France / India / US: Oriental Productions, Ltd. / United Artists, 1951. An archive of material for the 1951 film, including a vintage reference photograph of Renoir directing the film in Bengal, with his smiling 30-year-old assistant Satyajit Ray to his right. Also included in the archive are the original color program for the US release and a program produced specifically for the film's debut in San Francisco at the Stage Door Theatre. It is a point of interest that the film was distributed in the US via the Theatre Guild, resulting in many screenings in playhouses rather than traditional movie theaters.
Renoir played a major role in defining what became known in the 1960s as an "auteur," and Ray was in the first generation of directors to inhabit that established definition. He is today considered one of the greatest directors of the twentieth century, and his involvement with Renoir's sole film to be made in India was critical to his career, which would begin properly 4 years later with "Pather Panchali" (1955). We have never before encountered a photograph of the two men together.
The international program includes original essays by Renoir, Godden, and producer Kenneth McEldowney.
"The River," an international co-production distributed by United Artists, concerns three young girls (two British, one Indian) in Bengal who become infatuated with an ex-soldier who comes into their lives.
International program: Full-color, saddle-stitched card wrappers. 16 pages, 12 x 9 inches, saddle-stitched. Near Fine.
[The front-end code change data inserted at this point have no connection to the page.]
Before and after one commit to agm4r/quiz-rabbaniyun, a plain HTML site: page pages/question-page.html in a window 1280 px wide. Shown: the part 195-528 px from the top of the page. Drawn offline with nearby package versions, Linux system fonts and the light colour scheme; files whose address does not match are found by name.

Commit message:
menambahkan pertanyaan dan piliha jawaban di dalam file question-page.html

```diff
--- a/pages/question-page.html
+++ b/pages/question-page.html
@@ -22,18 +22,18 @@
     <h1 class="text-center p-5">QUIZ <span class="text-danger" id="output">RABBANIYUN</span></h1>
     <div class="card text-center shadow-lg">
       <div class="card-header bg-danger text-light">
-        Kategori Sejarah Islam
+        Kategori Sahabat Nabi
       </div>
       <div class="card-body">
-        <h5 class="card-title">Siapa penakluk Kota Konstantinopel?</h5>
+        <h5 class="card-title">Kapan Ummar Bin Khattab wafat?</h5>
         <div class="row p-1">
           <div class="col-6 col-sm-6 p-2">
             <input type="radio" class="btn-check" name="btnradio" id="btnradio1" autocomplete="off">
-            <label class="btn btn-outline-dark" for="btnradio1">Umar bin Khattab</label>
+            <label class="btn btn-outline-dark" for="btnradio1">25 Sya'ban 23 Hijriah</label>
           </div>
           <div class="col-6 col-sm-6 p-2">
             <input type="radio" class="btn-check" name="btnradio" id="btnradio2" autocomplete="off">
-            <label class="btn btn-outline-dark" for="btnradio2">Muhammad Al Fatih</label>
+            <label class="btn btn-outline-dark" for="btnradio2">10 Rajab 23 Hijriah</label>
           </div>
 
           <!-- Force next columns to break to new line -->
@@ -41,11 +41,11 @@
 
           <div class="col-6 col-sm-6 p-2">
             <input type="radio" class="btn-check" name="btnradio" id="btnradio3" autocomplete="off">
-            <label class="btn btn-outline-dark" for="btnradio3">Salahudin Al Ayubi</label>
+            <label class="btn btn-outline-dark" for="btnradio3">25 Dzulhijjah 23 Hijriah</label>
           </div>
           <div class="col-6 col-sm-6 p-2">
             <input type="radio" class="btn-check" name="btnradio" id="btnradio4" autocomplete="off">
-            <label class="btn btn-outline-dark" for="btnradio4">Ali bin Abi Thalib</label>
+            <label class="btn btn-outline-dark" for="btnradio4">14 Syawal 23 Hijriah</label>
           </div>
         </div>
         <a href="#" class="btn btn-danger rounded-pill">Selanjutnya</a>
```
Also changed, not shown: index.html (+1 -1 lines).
Stage Door program: Black-and-white, saddle-stitched self-wrappers. 12 pages, 8.5 x 6 inches. Near Fine.
Photograph: 8 x 10 inches (20 x 25 cm). Fine.
Criterion Collection 276.